The pile of invasive rosebush cuttings sits about waist-high and 5 feet long. This morning, I’ve learned the trick is to hold the branches tight as I haul them away; otherwise, the mass pulls apart as thorns snag on the ground and other trees. So I lean over what will be my 10th pile of the day and give it a bear hug, knowing that my work jacket and leather gloves will stop most of the thorns. I keep my face clear of loose branches and curse—long, hyphenated strings of curse words—under my breath as I carry nature’s barbed wire to the side of the road.
I volunteered for this assignment. The workday at The Nature Conservancy’s bog preserve near the small community of Shady Valley, in the Appalachian Mountains of Tennessee, was arranged by Gabby Lynch, TNC’s director of land protection in Tennessee. About 15 volunteers from state and federal land-management agencies, local conservation groups and even the Zoo Knoxville are here, helping remove invasive multiflora rose. From the road, the bog looks like a mile-wide overgrown pasture. But between us and that wild expanse stands a barricade of 8-foot-tall tangles of this stupid, merciless, vile rosebush.
Earlier, Lynch split us into teams of three: “One person will cut the plant at the base. The second person will use herbicide.” She held up a narrow plastic bottle that looks like a fat permanent marker with a spongy tip. “We want to use as little of this as possible. You will need to dab some on the cut end of each stem; otherwise these plants will be just as big next summer.” Both of those jobs sounded like too much responsibility for me. “The third person will carry the cuttings to a pile where the fire department will later burn them.” Bingo.
By lunch, I have run out of English curse words and moved on to French, Spanish and German.
And here I am three hours later, wishing I had chosen job number two. By the time Lynch calls the lunch break, I have run out of English curse words and moved on to French, Spanish and German.
We settle in a grassy field. Lynch tells us that where we’re sitting used to be as thick with multiflora rose as today’s work site. This spot was cleared out by a similar crew of volunteers from TNC’s Bog Learning Network just last year.
Lynch goes on to tell us about how the natural bogs in this valley had been ditched, drained and converted into farm fields throughout the 1900s. But the farmland can be problematic “because it’s really mushy.” In the 1980s, the discovery of threatened bog turtles—a tiny species of turtle—in Shady Valley spurred a decades-long initiative to rebuild the bogs. The Conservancy bought the land to create this 800-acre network of preserves.

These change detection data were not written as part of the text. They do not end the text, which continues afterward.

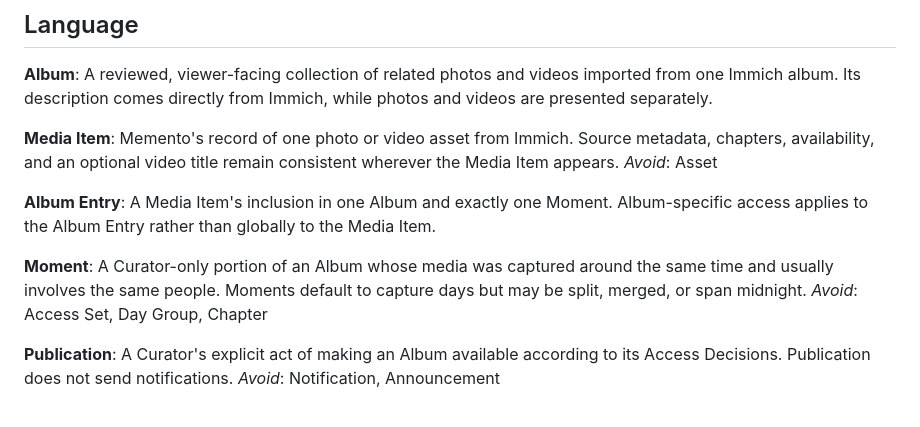
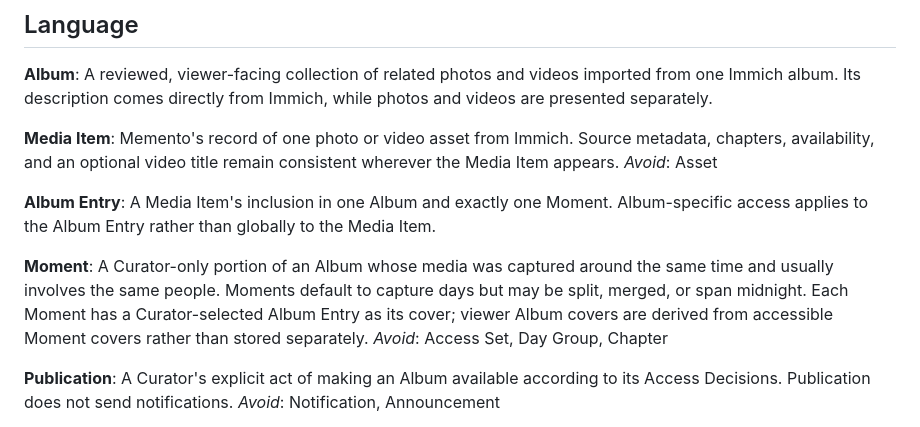
Before and after one commit to robinjoseph08/memento, a Markdown page: CONTEXT.md, the part around the change. GitHub-like rendering.

Commit message:
[Docs] Record accessible Moment cover decision

```diff
--- a/CONTEXT.md
+++ b/CONTEXT.md
@@ -15,7 +15,7 @@ _Avoid_: Asset
 A Media Item's inclusion in one Album and exactly one Moment. Album-specific access applies to the Album Entry rather than globally to the Media Item.
 
 **Moment**:
-A Curator-only portion of an Album whose media was captured around the same time and usually involves the same people. Moments default to capture days but may be split, merged, or span midnight.
+A Curator-only portion of an Album whose media was captured around the same time and usually involves the same people. Moments default to capture days but may be split, merged, or span midnight. Each Moment has a Curator-selected Album Entry as its cover; viewer Album covers are derived from accessible Moment covers rather than stored separately.
 _Avoid_: Access Set, Day Group, Chapter
 
 **Publication**:
```
Also changed, not shown: docs/adr/0011-derive-album-covers-from-accessible-moment-covers.md (added, +3 -0 lines).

The process of turning a field back into a bog is not so easy, Lynch tells us. Construction equipment was brought in to break up the farms’ drainage systems. Low dams were added to the outflowing creeks to keep the water level up.
“Right after we did that, the number of bird species we recorded here went way up,” she says. The native bog plants almost immediately returned, growing from dormant seeds that had waited decades in the soil for the water to return.
The rest of the afternoon goes better. I become accustomed to the thorns, and I stop cursing. By day’s end, our team has built a stack of cuttings 6 feet tall and 40 feet long. I wish I could see it burn.
For fun, Lynch leads us single file into the bog to find wild cranberries. They are reddish white, floating on the surface of the shallow water. “Can we eat them?” someone asks. Lynch says yes. They crunch like tart little apples.
The taste lingers as we slosh our way back to the clearing. A few hours ago, this spot was an impassable wall of thorns. In a few months, it will look like a mountain bog again. I’m excited to have played a small part—offering my little bit of pain for a lot of gain.